This glossary contains definitions of some generalized system concepts used in Systems Practice. What is a mess? and how does it differ from a difficulty? Find out here!
One of the key principles in Systems Thinking is feedback.
If you want to know more about Systems Thinking, the Open University course T205 Systems Thinking, Principles and Practice is an excellent introduction to the discipline.
Definitions of some generalized system concepts used in systems practice.
- Closed system
- Emergent properties
- Measure of performance
- Monitoring and control
- Open system
- System of interest
- Systems thinking
The borders of the system, determined by the observer(s), which define where control action can be taken: a particular area of responsibility to achieve system purposes.

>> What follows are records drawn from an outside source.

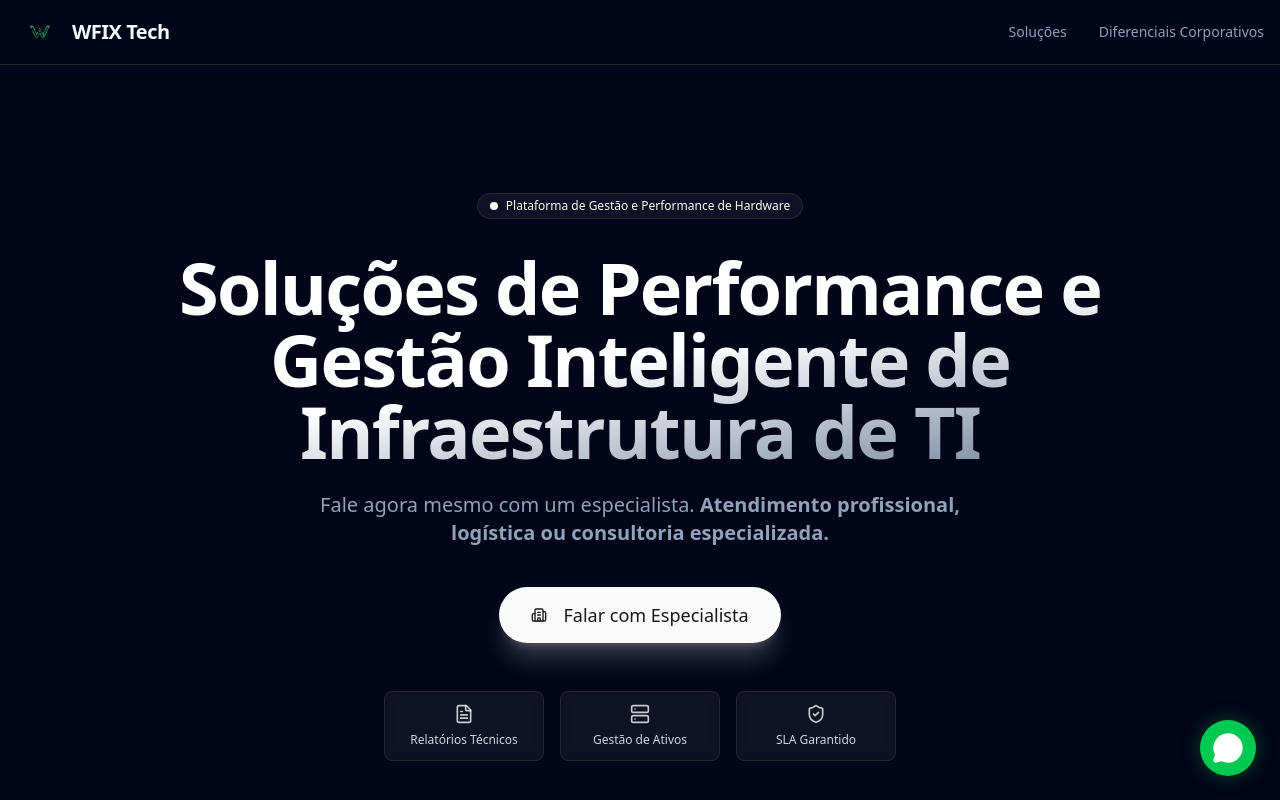
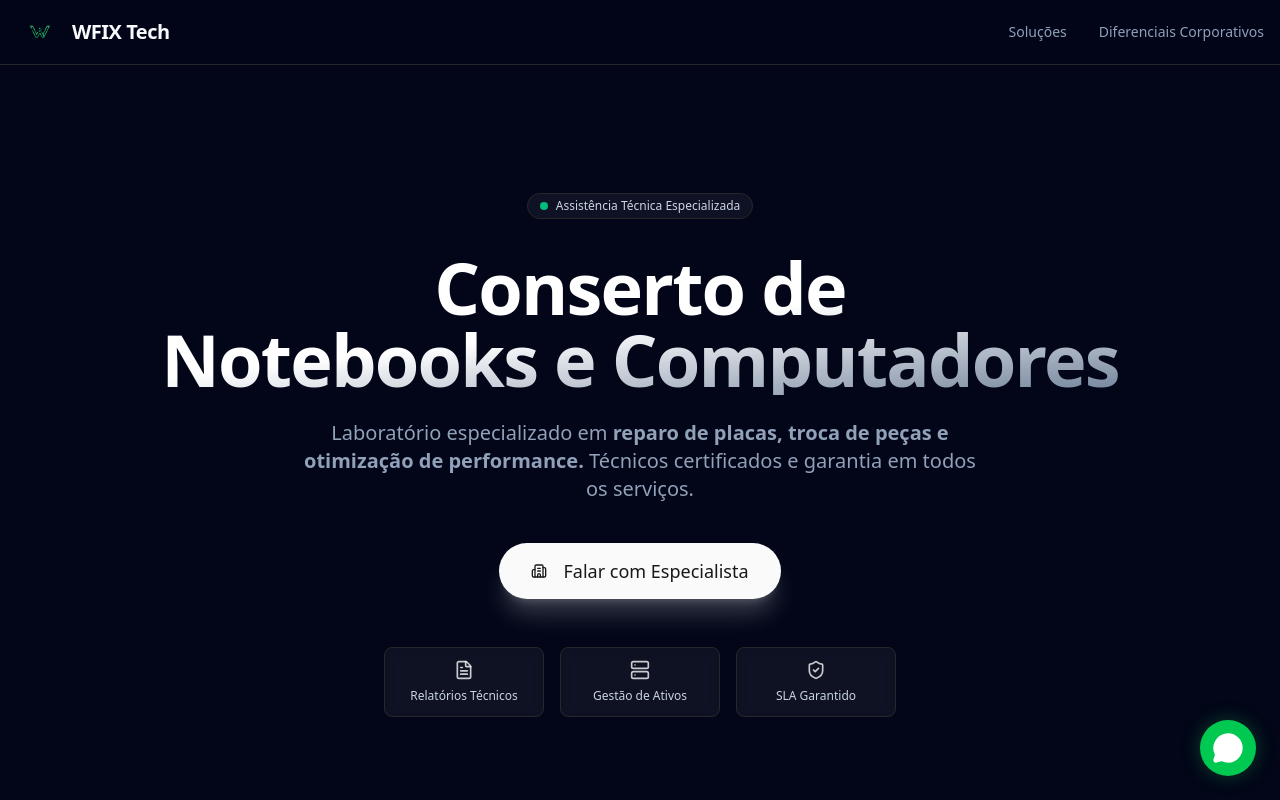
Before and after one commit to wheslancardoso/wtechprot, a Next.js app: page / in a window 1280 px wide. Shown: the top 800 px of the page. Built offline with nearby package versions, Linux system fonts and the light colour scheme; no server answers.

Commit message:
feat(conteúdo): pivotar home para 'Assistência Técnica' (foco em conserto e reparo)

```diff
--- a/src/app/page.tsx
+++ b/src/app/page.tsx
@@ -55,8 +55,8 @@ const getTenantData = unstable_cache(
 export async function generateMetadata() {
   const { brandName } = await getTenantData()
   return {
-    title: 'Plataforma de Gestão e Performance de Hardware',
-    description: 'Plataforma de gestão de ativos de TI e consultoria especializada para profissionais e empresas. Engenharia de performance computacional e projetos corporativos.',
+    title: `${brandName} | Assistência Técnica Especializada`,
+    description: 'Assistência Técnica Especializada em Notebooks, Computadores e Impressoras. Conserto, manutenção e peças originais. Atendimento em laboratório ou no local.',
   }
 }
 
@@ -116,21 +116,21 @@ j=d.createElement(s),dl=l!='dataLayer'?'&l='+l:'';j.async=true;j.src=
           <div className="absolute inset-0 bg-[radial-gradient(ellipse_at_top,_var(--tw-gradient-stops))] from-primary/10 via-slate-950 to-slate-950" />
 
           <div className="container relative mx-auto px-4 text-center">
-            <div className="inline-flex items-center gap-2 px-3 py-1 rounded-full bg-white/5 border border-white/10 text-xs font-medium text-primary mb-8 animate-in fade-in slide-in-from-bottom-4 duration-700">
+            <div className="inline-flex items-center gap-2 px-3 py-1 rounded-full bg-white/5 border border-white/10 text-xs font-medium text-slate-300 mb-8 animate-in fade-in slide-in-from-bottom-4 duration-700">
               <span className="relative flex h-2 w-2">
-                <span className="animate-ping absolute inline-flex h-full w-full rounded-full bg-primary opacity-75"></span>
-                <span className="relative inline-flex rounded-full h-2 w-2 bg-primary"></span>
+                <span className="animate-ping absolute inline-flex h-full w-full rounded-full bg-emerald-500 opacity-75"></span>
+                <span className="relative inline-flex rounded-full h-2 w-2 bg-emerald-500"></span>
               </span>
-              Plataforma de Gestão e Performance de Hardware
+              Assistência Técnica Especializada
             </div>
 
             <h1 className="text-4xl md:text-6xl lg:text-7xl font-bold tracking-tight mb-6 bg-gradient-to-br from-white via-white to-slate-500 bg-clip-text text-transparent animate-in fade-in slide-in-from-bottom-6 duration-700 delay-100">
-              Soluções de Performance e <br />
-              Gestão Inteligente de Infraestrutura de TI
+              Conserto de <br />
+              Notebooks e Computadores
             </h1>
 
             <p className="text-lg md:text-xl text-slate-400 max-w-2xl mx-auto mb-10 animate-in fade-in slide-in-from-bottom-6 duration-700 delay-200">
-              Fale agora mesmo com um especialista. <b>Atendimento profissional, logística ou consultoria especializada.</b>
+              Laboratório especializado em <b>reparo de placas, troca de peças e otimização de performance.</b> Técnicos certificados e garantia em todos os serviços.
             </p>
 
             <div className="animate-in fade-in slide-in-from-bottom-8 duration-700 delay-300">
```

A system which is closed to inputs from its environment, e.g. a transistor radio is closed to energy. In practice such systems rarely exist, but many systems are treated as if they were closed.
(i) First-order communication is based on simple feedback (as in a thermostat) but should not be confused with human communication, which has a biological basis.
(ii) Second-order communication is understood from a theory of cognition which encompasses language, emotion, perception and behaviour. Amongst human beings this gives rise to new properties in the communicating partners who each have different experiential histories.
Logical dependence between components or elements (including sub-systems) within a system.
A situation considered as a bounded and well defined problem where it is assumed that it is usually clear who is involved and what would constitute a solution within a given time frame.
Properties which are revealed at a particular level of organization and which are not possessed by constituent sub-systems. Thus these properties emerge from an assembly of sub-systems.
That which is outside the system boundary and which affects the behaviour of the system; alternatively the 'context' for a system of interest.
A form of interconnection, present in a wide range of systems. Feedback may be negative (compensatory or balancing) or positive (exaggerating or reinforcing)
Want to know more? Explore positive and negative feedback.
Layered structure; the location of a particular system within a continuum of levels of organization. This means that any system is at the same time a sub-system of some wider system and is itself a wider system to its sub-systems.
A constructed system, of interest to one or more people, used in a process of inquiry; a term suggested to avoid confusion with the everyday use of the word 'system', as in e.g. 'transport system' (used synonymously with 'system of interest').
The criteria against which the system is judged to have achieved its purpose. Data collected according to measures of performance are used to modify the interactions within the system.
A mess is a set of conditions that produces dissatisfaction. It can be conceptualized as a system of problems or opportunities; a problem or an opportunity is an ultimate element abstracted from a mess.
Data collected and decisions taken in relation to measures of performance are monitored and controlled and action is taken through some avenue of management.
An elaboration of the concept of hierarchy which avoids the human projection of 'above' and 'below' and recognizes an assemblage of entities in relationship, e.g. organisms in an ecosystem.
A system which is open to its environment such that there are recognizable inputs to the system and outputs to the environment, e.g. an organism is an open system for inputs of food (energy).
A way of experiencing which is shaped by our personal and social histories, where experiencing is a cognitive act.
Objective, goal or mission of the system; the raison d'être which in terms of a model developed by people is to achieve the particular transformation that has been defined.
Elements which are available within the system boundary and which enable the transformation to occur.
An integrated whole whose essential properties arise from the relationships between its parts from the Greek synhistanai, meaning 'to place together'.
The product of distinguishing a system in a situation in which an individual or group has an interest or stake.
The understanding of a phenomenon within the context of a larger whole; to understand things systemically literally means to put them into a context, to establish the nature of their relationships.
Literally, a network of pre-understandings or prejudices from which we think and act; how we make sense of our world.
Changes, modelled as an interconnected set of activities which convert an input to an output which may leave the system (a 'product') or become an input to another transformation.
A way of thinking which is inappropriate for the context or issue being explored.
That view of the world which enables each observer to attribute meaning to what is observed (sometimes the German word Weltanschauung is used synonymously).